Origin and History of Instant Coffee
, also known as soluble coffee and coffee powder, is a drink derived from brewed coffee beans. It is manufactured by
either freeze-drying or spray drying methods, after which rehydrated before use. These methods are applied because that way you get coffee that is prepared
faster, has lower shipping weight and volume than beans or ground coffee for the same amount of prepared drink and longer shelf life if kept dry.
The first “instant coffee” is made in Britain in 1771. It was called a “coffee compound” and had a patent granted by the British government. The first
American instant coffee was created in 1851. It was used during the Civil War and experimental “cakes” of instant coffee were shared in rations to
soldiers. David Strang of Invercargill, New Zealand invented and patented instant or soluble coffee in 1890. For its manufacturing it used something called
"Dry Hot-Air" process. The first successful method of creating a stable soluble coffee powder was invented by Japanese-American chemist Satori Kato of
Chicago in 1901. It was patented in 1903. George Constant Louis Washington, American inventor of Beglian descent developed his own instant coffee process
after Kato and made a first commercial brand of it in 1910. During the First World War, instant coffee becomes very popular because U.S. military buys all
available supplies and shares it in soldier’s rations. In 1930 Brazil has large coffee surpluses which spoil after a longer time so the Brazilian Coffee
Institute asks the chairman of the Nestles company to create a flavorful soluble coffee product which will help with the storage problem and also possibly
increase overall coffee sales. Methods invented by that moment had their flavors considered inferior and didn’t dissolve very well. Nestle agrees and

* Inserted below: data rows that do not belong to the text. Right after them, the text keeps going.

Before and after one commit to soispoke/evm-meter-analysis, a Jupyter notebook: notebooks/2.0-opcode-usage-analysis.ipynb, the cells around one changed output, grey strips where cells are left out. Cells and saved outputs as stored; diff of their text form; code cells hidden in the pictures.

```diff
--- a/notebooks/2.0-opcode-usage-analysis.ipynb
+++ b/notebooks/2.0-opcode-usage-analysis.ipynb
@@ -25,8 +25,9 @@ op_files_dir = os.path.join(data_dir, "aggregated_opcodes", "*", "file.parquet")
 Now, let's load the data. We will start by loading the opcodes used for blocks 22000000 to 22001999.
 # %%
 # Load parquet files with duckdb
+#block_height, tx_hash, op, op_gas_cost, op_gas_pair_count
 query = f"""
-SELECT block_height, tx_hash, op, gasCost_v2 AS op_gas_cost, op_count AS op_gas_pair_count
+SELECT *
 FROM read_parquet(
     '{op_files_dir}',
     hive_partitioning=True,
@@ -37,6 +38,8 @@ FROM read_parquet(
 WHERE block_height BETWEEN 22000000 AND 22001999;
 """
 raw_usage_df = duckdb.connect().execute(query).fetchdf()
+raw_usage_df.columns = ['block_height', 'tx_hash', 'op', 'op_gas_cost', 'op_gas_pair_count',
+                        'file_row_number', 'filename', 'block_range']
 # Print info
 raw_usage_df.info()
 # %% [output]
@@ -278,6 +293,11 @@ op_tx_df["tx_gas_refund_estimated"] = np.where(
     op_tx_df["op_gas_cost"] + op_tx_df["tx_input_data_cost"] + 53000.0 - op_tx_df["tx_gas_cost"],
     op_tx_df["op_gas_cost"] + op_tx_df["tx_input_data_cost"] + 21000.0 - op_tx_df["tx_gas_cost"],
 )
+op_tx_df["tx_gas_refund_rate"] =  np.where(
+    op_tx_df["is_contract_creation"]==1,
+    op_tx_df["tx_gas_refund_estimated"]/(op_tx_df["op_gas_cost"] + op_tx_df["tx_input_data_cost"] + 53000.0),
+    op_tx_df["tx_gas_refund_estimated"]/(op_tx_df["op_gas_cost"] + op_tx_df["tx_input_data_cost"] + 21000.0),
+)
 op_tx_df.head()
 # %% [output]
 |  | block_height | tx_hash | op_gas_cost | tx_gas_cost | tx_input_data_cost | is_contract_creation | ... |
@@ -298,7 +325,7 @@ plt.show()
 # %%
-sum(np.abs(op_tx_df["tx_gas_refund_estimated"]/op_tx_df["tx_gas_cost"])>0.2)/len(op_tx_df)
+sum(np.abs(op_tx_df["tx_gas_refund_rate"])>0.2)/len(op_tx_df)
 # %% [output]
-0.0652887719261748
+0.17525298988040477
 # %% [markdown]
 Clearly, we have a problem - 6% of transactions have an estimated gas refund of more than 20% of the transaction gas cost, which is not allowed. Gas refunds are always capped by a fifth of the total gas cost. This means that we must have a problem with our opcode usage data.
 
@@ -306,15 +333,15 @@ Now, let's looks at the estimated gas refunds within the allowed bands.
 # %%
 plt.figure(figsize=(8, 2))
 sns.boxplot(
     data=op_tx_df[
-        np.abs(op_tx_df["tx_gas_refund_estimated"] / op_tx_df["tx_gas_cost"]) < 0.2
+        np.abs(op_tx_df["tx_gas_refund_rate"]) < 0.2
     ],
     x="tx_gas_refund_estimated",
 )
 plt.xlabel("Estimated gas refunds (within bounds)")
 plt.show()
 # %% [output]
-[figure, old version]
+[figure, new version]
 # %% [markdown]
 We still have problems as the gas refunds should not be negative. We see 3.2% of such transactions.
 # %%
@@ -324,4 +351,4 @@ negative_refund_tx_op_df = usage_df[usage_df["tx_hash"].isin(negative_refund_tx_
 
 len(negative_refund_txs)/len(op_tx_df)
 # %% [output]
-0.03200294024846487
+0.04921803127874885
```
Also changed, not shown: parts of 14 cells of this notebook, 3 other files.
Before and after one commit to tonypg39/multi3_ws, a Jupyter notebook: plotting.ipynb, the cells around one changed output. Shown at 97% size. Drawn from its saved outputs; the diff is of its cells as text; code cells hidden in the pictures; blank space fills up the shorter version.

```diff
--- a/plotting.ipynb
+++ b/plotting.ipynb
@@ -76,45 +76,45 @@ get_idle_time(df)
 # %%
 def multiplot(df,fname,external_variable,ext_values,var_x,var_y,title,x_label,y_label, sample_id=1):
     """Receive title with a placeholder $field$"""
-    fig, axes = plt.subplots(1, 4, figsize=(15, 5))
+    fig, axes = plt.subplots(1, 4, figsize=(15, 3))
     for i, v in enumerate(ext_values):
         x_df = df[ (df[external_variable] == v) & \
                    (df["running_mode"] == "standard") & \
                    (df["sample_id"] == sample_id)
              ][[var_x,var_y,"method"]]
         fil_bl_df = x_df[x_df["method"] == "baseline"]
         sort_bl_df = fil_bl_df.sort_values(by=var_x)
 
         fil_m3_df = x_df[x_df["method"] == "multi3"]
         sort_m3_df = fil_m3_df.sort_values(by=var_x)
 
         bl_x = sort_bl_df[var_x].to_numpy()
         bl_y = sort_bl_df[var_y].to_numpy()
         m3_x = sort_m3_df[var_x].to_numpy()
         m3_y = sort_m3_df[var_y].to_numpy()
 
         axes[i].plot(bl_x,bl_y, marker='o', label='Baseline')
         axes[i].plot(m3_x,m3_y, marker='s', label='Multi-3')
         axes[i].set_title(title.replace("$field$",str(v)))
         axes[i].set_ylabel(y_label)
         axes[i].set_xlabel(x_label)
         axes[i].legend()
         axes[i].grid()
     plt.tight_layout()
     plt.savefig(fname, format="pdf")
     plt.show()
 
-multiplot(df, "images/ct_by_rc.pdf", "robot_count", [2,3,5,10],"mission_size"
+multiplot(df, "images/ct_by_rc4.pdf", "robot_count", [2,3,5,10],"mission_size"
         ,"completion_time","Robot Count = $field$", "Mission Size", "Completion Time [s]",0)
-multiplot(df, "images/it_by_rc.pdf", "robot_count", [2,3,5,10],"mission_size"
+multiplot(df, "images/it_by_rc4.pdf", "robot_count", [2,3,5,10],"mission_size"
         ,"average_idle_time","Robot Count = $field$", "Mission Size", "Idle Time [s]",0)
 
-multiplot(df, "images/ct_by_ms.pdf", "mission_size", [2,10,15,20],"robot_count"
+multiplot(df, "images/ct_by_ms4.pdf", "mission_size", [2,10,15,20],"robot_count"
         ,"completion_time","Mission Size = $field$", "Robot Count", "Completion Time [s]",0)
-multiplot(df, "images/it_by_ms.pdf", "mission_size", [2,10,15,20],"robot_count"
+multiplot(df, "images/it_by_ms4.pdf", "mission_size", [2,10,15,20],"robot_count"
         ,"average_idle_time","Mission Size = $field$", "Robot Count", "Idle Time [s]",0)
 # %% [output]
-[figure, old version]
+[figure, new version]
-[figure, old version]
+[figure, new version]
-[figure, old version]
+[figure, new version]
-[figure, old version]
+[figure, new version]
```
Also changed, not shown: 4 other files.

begins several years of research into the problem. Breakthrough comes in 1937 when Nestle scientist Max Morgenthaler invents a new instant coffee making
method. The new product is named Nescafe. In 1938 the begun selling it and because process involves drying equal amounts of coffee extract and soluble
carbohydrates, it makes a better tasting instant coffee which quickly becomes very popular. In the times of the Second World War, instant coffee is again
very popular among the soldiers. In 1954 Nescafe develops a method to produce instant coffee using only coffee, without added carbohydrates for
stabilization like before. An instant coffee that looks better is invented in 1960s. It uses method called agglomeration, which is done by steaming the
instant coffee particles which make them to stick together in clumps. Only problem is that another heating further worsens the coffee’s flavor. New method
called freeze-drying becomes the preferred method of making instant coffee because it generally results in a higher-quality product with better taste. In
1986 Nestle introduces a decaffeinated instant coffee.
To be made into instant coffee, green coffee bean itself is first roasted which brings out flavor and aroma. Beans are then ground finely and dissolved in
water. Solution is then dried by one of two methods: freeze drying, which is the removal of water by sublimation; or spray drying. Before use powder or
clumps are dissolved in hot water.